CATEGORY: Tupelo Stories


HED: Survey will tell is clinic's scope needs expansion

By Marty Russell

Daily Journal

When the Free Clinic was established in Tupelo almost five years ago, it was predicted that as many as 11,000 Lee County residents would be eligible for its health services.

But after half a decade, only about 3,500 have taken advantage of the clinic's free offerings, meaning many more are out there who could benefit from the services, particularly young people.

For that reason, about 6,000 copies of a survey will be sent home with Tupelo and Lee County students to be filled out by the parents and returned in the next few weeks. The purpose is to determine if a need exists for expanded service by the clinic to children 17 years and younger in families of the working poor.

Working with a $10,000 grant from the American Academy of Pediatrics, the Free Clinic is studying whether it should expand service into other communities or expand service at its location in Tupelo and what the needs are in the community.

"We found three problems right off the bat," Dr. Ed Ivancic, a pediatrician who volunteers time at the Free Clinic, told members of the Lee County school board recently.

"The first is that kids don't get sick just on Tuesdays and Wednesdays when the clinic is open," Ivancic said. "And kids with chronic problems such as asthma need the consistent care of a physician, not a different physician each time they visit. ... There are often problems with transportation when the parents can't get off work or live in other places in Lee County."

Cindy Sparks, director of the clinic, said the current study, to be completed in late November, is part of a program sponsored by the American Academy of Pediatrics known as CATCH Kids, an acronym for Community Access to Child Health.
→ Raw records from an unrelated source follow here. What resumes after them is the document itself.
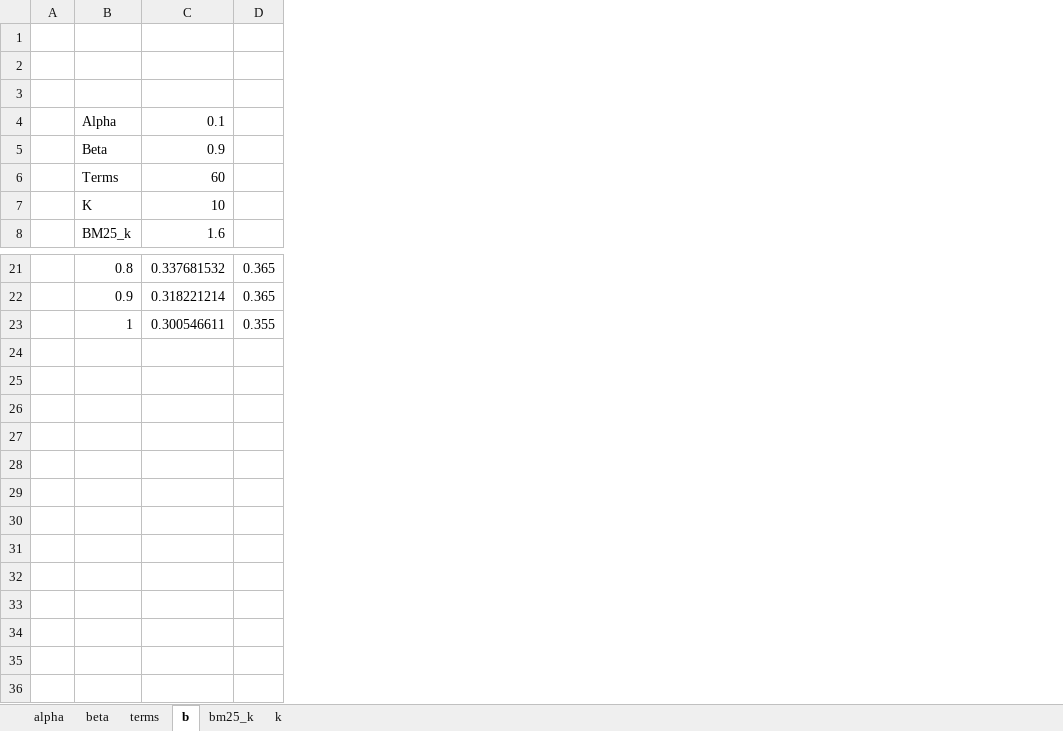
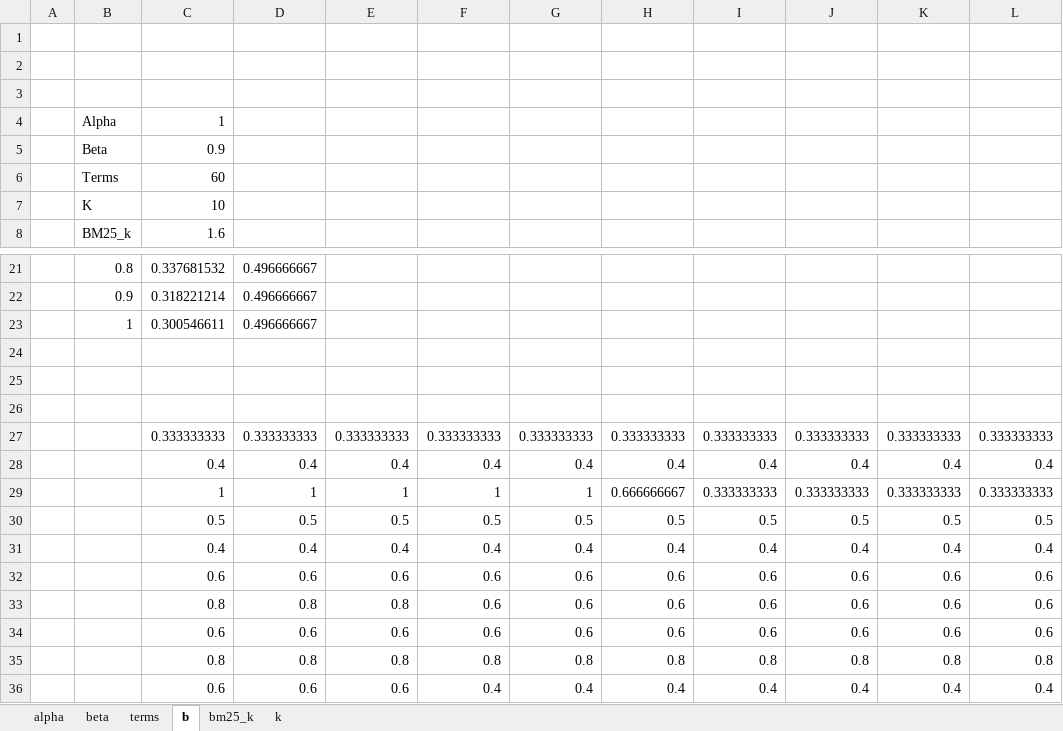
Before and after one commit to anindyatahsin/IR, an Excel workbook: Results/OkapiBM-25.xlsx, sheet b, drawn as a sheet; only a part is shown, gaps mark what is left out; values as stored, in another font and other column widths than the file's, no borders; removed rows and columns are numbered as before the commit, all else as after; the diff names each change by its address in the sheet, - before the commit and + after, or states it on an @@ line.

```diff
--- a/Results/OkapiBM-25.xlsx (sheet b)
+++ b/Results/OkapiBM-25.xlsx (sheet b)
-column D, rows 21-23: 0.365 | 0.365 | 0.355
+column D, rows 21-23: all 0.496666667
+column E, empty
+column F, empty
+column G, empty
+column H, empty
+column I, empty
+column J, empty
+column K, empty
+column L, empty
-C4: 0.1
+C4: 1
+row 24: (empty)
+row 25: (empty)
+row 26: (empty)
+row 27:  |  | 0.333333333 | 0.333333333 | 0.333333333 | 0.333333333 | 0.333333333 | 0.333333333 | 0.333333333 | 0.333333333 | 0.333333333 | 0.333333333
+row 28:  |  | 0.4 | 0.4 | 0.4 | 0.4 | 0.4 | 0.4 | 0.4 | 0.4 | 0.4 | 0.4
+row 29:  |  | 1 | 1 | 1 | 1 | 1 | 0.666666667 | 0.333333333 | 0.333333333 | 0.333333333 | 0.333333333
+row 30:  |  | 0.5 | 0.5 | 0.5 | 0.5 | 0.5 | 0.5 | 0.5 | 0.5 | 0.5 | 0.5
+row 31:  |  | 0.4 | 0.4 | 0.4 | 0.4 | 0.4 | 0.4 | 0.4 | 0.4 | 0.4 | 0.4
+row 32:  |  | 0.6 | 0.6 | 0.6 | 0.6 | 0.6 | 0.6 | 0.6 | 0.6 | 0.6 | 0.6
+row 33:  |  | 0.8 | 0.8 | 0.8 | 0.6 | 0.6 | 0.6 | 0.6 | 0.6 | 0.6 | 0.6
+row 34:  |  | 0.6 | 0.6 | 0.6 | 0.6 | 0.6 | 0.6 | 0.6 | 0.6 | 0.6 | 0.6
+row 35:  |  | 0.8 | 0.8 | 0.8 | 0.8 | 0.8 | 0.8 | 0.8 | 0.8 | 0.8 | 0.8
+row 36:  |  | 0.6 | 0.6 | 0.6 | 0.4 | 0.4 | 0.4 | 0.4 | 0.4 | 0.4 | 0.4
```
Also changed, not shown: sheet terms, sheet beta, sheet alpha, 8 other files.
The impetus for the new project was a push by North Mississippi Health Services Foundation, which helps fund the clinic, to improve the health of youth under the age of 17.

"We were wondering if there was some way we could look at doing an outreach program to make sure that all the children who meet Free Clinic guidelines get help," Sparks said.
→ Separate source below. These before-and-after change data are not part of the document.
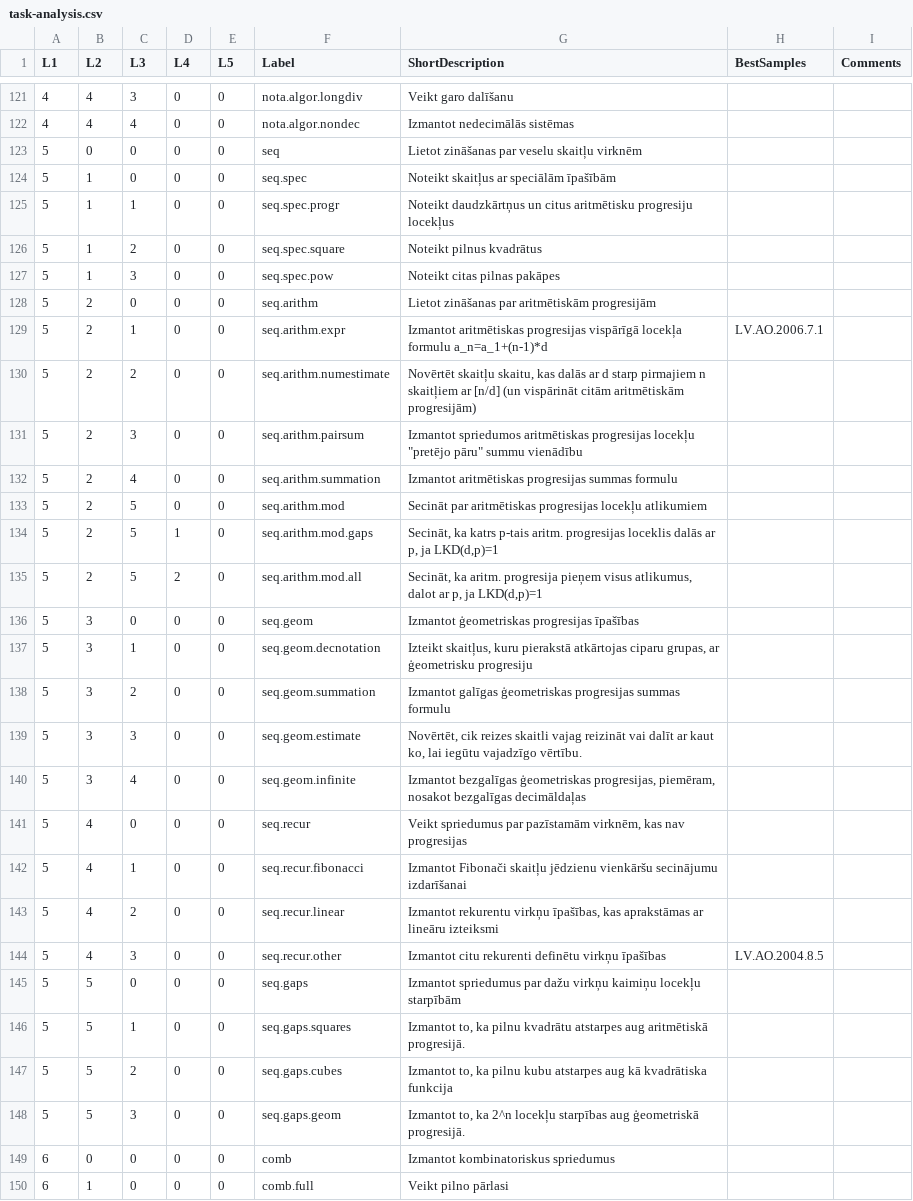
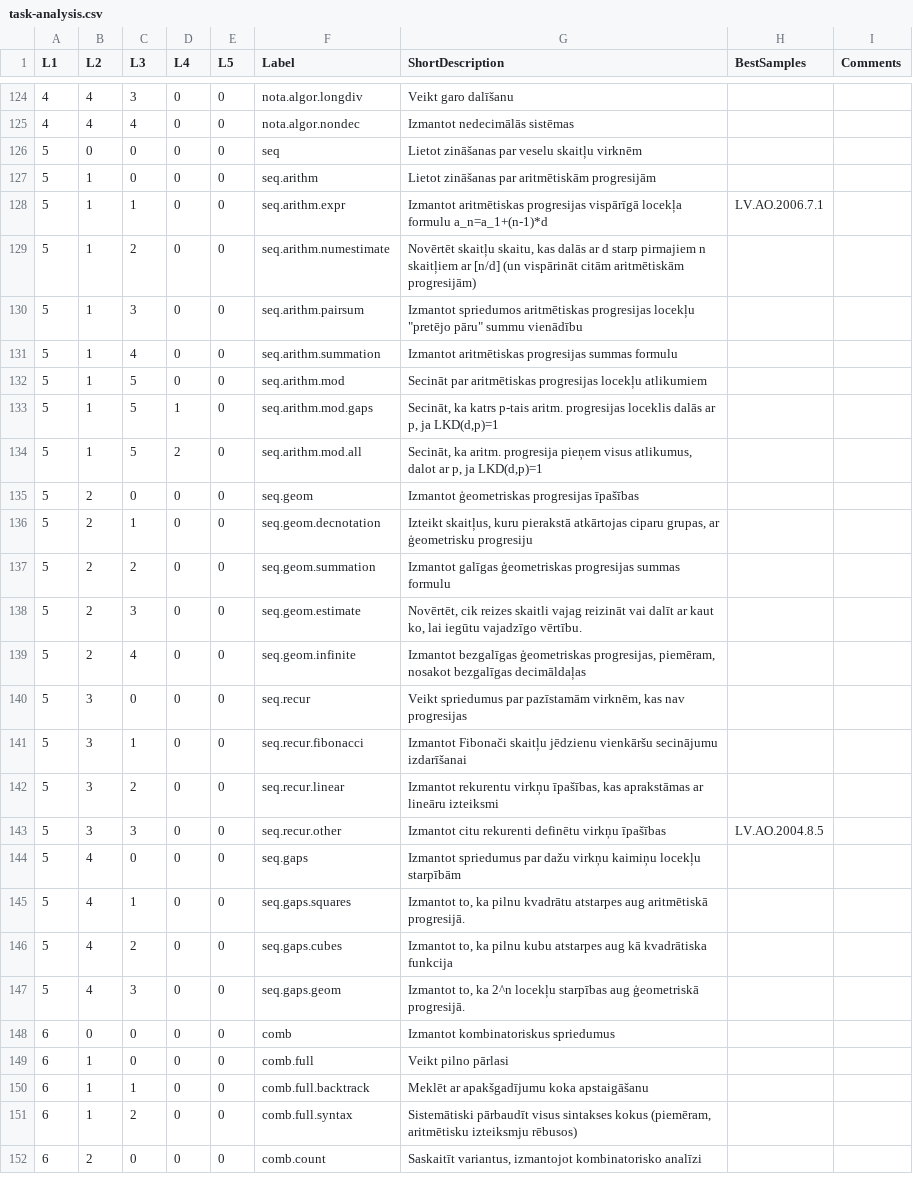
Before and after one commit to kapsitis/math, a CSV file: src/site/tasks/task-analysis.csv, drawn as a sheet; only a part is shown, gaps mark what is left out; the shorter side is filled out with more unchanged rows; the diff covers the shown part only.

```diff
--- a/src/site/tasks/task-analysis.csv
+++ b/src/site/tasks/task-analysis.csv
@@ -123,27 +126,23 @@ L1,L2,L3,L4,L5,Label,ShortDescription,BestSamples,Comments
 5,0,0,0,0,seq,Lietot zināšanas par veselu skaitļu virknēm,,
-5,1,0,0,0,seq.spec,Noteikt skaitļus ar speciālām īpašībām,,
-5,1,1,0,0,seq.spec.progr,Noteikt daudzkārtņus un citus aritmētisku progresiju locekļus,,
-5,1,2,0,0,seq.spec.square,Noteikt pilnus kvadrātus,,
-5,1,3,0,0,seq.spec.pow,Noteikt citas pilnas pakāpes,,
-5,2,0,0,0,seq.arithm,Lietot zināšanas par aritmētiskām progresijām,,
-5,2,1,0,0,seq.arithm.expr,Izmantot aritmētiskas progresijas vispārīgā locekļa formulu a_n=a_1+(n-1)*d,LV.AO.2006.7.1,
-5,2,2,0,0,seq.arithm.numestimate,"Novērtēt skaitļu skaitu, kas dalās ar d starp pirmajiem n skaitļiem ar [n/d] (un vispārināt citām aritmētiskām progresijām)",,
-5,2,3,0,0,seq.arithm.pairsum,"Izmantot spriedumos aritmētiskas progresijas locekļu ""pretējo pāru"" summu vienādību",,
-5,2,4,0,0,seq.arithm.summation,Izmantot aritmētiskas progresijas summas formulu,,
-5,2,5,0,0,seq.arithm.mod,Secināt par aritmētiskas progresijas locekļu atlikumiem,,
-5,2,5,1,0,seq.arithm.mod.gaps,"Secināt, ka katrs p-tais aritm. progresijas loceklis dalās ar p, ja LKD(d,p)=1",,
-5,2,5,2,0,seq.arithm.mod.all,"Secināt, ka aritm. progresija pieņem visus atlikumus, dalot ar p, ja LKD(d,p)=1",,
-5,3,0,0,0,seq.geom,Izmantot ģeometriskas progresijas īpašības,,
-5,3,1,0,0,seq.geom.decnotation,"Izteikt skaitļus, kuru pierakstā atkārtojas ciparu grupas, ar ģeometrisku progresiju",,
-5,3,2,0,0,seq.geom.summation,Izmantot galīgas ģeometriskas progresijas summas formulu,,
-5,3,3,0,0,seq.geom.estimate,"Novērtēt, cik reizes skaitli vajag reizināt vai dalīt ar kaut ko, lai iegūtu vajadzīgo vērtību.",,
-5,3,4,0,0,seq.geom.infinite,"Izmantot bezgalīgas ģeometriskas progresijas, piemēram, nosakot bezgalīgas decimāldaļas",,
-5,4,0,0,0,seq.recur,"Veikt spriedumus par pazīstamām virknēm, kas nav progresijas",,
-5,4,1,0,0,seq.recur.fibonacci,Izmantot Fibonači skaitļu jēdzienu vienkāršu secinājumu izdarīšanai,,
-5,4,2,0,0,seq.recur.linear,"Izmantot rekurentu virkņu īpašības, kas aprakstāmas ar lineāru izteiksmi",,
-5,4,3,0,0,seq.recur.other,Izmantot citu rekurenti definētu virkņu īpašības,LV.AO.2004.8.5,
-5,5,0,0,0,seq.gaps,Izmantot spriedumus par dažu virkņu kaimiņu locekļu starpībām,,
-5,5,1,0,0,seq.gaps.squares,"Izmantot to, ka pilnu kvadrātu atstarpes aug aritmētiskā progresijā.",,
-5,5,2,0,0,seq.gaps.cubes,"Izmantot to, ka pilnu kubu atstarpes aug kā kvadrātiska funkcija",,
-5,5,3,0,0,seq.gaps.geom,"Izmantot to, ka 2^n locekļu starpības aug ģeometriskā progresijā.",,
+5,1,0,0,0,seq.arithm,Lietot zināšanas par aritmētiskām progresijām,,
+5,1,1,0,0,seq.arithm.expr,Izmantot aritmētiskas progresijas vispārīgā locekļa formulu a_n=a_1+(n-1)*d,LV.AO.2006.7.1,
+5,1,2,0,0,seq.arithm.numestimate,"Novērtēt skaitļu skaitu, kas dalās ar d starp pirmajiem n skaitļiem ar [n/d] (un vispārināt citām aritmētiskām progresijām)",,
+5,1,3,0,0,seq.arithm.pairsum,"Izmantot spriedumos aritmētiskas progresijas locekļu ""pretējo pāru"" summu vienādību",,
+5,1,4,0,0,seq.arithm.summation,Izmantot aritmētiskas progresijas summas formulu,,
+5,1,5,0,0,seq.arithm.mod,Secināt par aritmētiskas progresijas locekļu atlikumiem,,
+5,1,5,1,0,seq.arithm.mod.gaps,"Secināt, ka katrs p-tais aritm. progresijas loceklis dalās ar p, ja LKD(d,p)=1",,
+5,1,5,2,0,seq.arithm.mod.all,"Secināt, ka aritm. progresija pieņem visus atlikumus, dalot ar p, ja LKD(d,p)=1",,
+5,2,0,0,0,seq.geom,Izmantot ģeometriskas progresijas īpašības,,
+5,2,1,0,0,seq.geom.decnotation,"Izteikt skaitļus, kuru pierakstā atkārtojas ciparu grupas, ar ģeometrisku progresiju",,
+5,2,2,0,0,seq.geom.summation,Izmantot galīgas ģeometriskas progresijas summas formulu,,
+5,2,3,0,0,seq.geom.estimate,"Novērtēt, cik reizes skaitli vajag reizināt vai dalīt ar kaut ko, lai iegūtu vajadzīgo vērtību.",,
+5,2,4,0,0,seq.geom.infinite,"Izmantot bezgalīgas ģeometriskas progresijas, piemēram, nosakot bezgalīgas decimāldaļas",,
+5,3,0,0,0,seq.recur,"Veikt spriedumus par pazīstamām virknēm, kas nav progresijas",,
+5,3,1,0,0,seq.recur.fibonacci,Izmantot Fibonači skaitļu jēdzienu vienkāršu secinājumu izdarīšanai,,
+5,3,2,0,0,seq.recur.linear,"Izmantot rekurentu virkņu īpašības, kas aprakstāmas ar lineāru izteiksmi",,
+5,3,3,0,0,seq.recur.other,Izmantot citu rekurenti definētu virkņu īpašības,LV.AO.2004.8.5,
+5,4,0,0,0,seq.gaps,Izmantot spriedumus par dažu virkņu kaimiņu locekļu starpībām,,
+5,4,1,0,0,seq.gaps.squares,"Izmantot to, ka pilnu kvadrātu atstarpes aug aritmētiskā progresijā.",,
+5,4,2,0,0,seq.gaps.cubes,"Izmantot to, ka pilnu kubu atstarpes aug kā kvadrātiska funkcija",,
+5,4,3,0,0,seq.gaps.geom,"Izmantot to, ka 2^n locekļu starpības aug ģeometriskā progresijā.",,
 6,0,0,0,0,comb,Izmantot kombinatoriskus spriedumus,,
```
Also changed, not shown: 4 added rows, 1 removed row and 7 edited cells elsewhere in this file, 6 other files.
To qualify, parents must be working or unemployed less than three months and actively looking for work who are not eligible for Medicaid and have no health insurance or other health benefits. They must meet certain income requirements and live in Lee County.

In addition to working with the schools, Free Clinic personnel also have met with numerous governmental and ministerial groups.

"We met with several of the different agencies to make people aware of what we were studying and to gather input into what kind of health care our children need and where is the best place to provide that care," Sparks said.

When the survey results are evaluated in a report to the American Academy of Pediatrics due by Nov. 30 under the terms of the grant, Sparks said the real work will begin, probably around the first of the year.

"If we decide there is a need, then we have to determine how to go about meeting that need and find a way to fund it," she said. "We feel like the community is so giving that it will see the importance of children getting the proper health care and help us with that."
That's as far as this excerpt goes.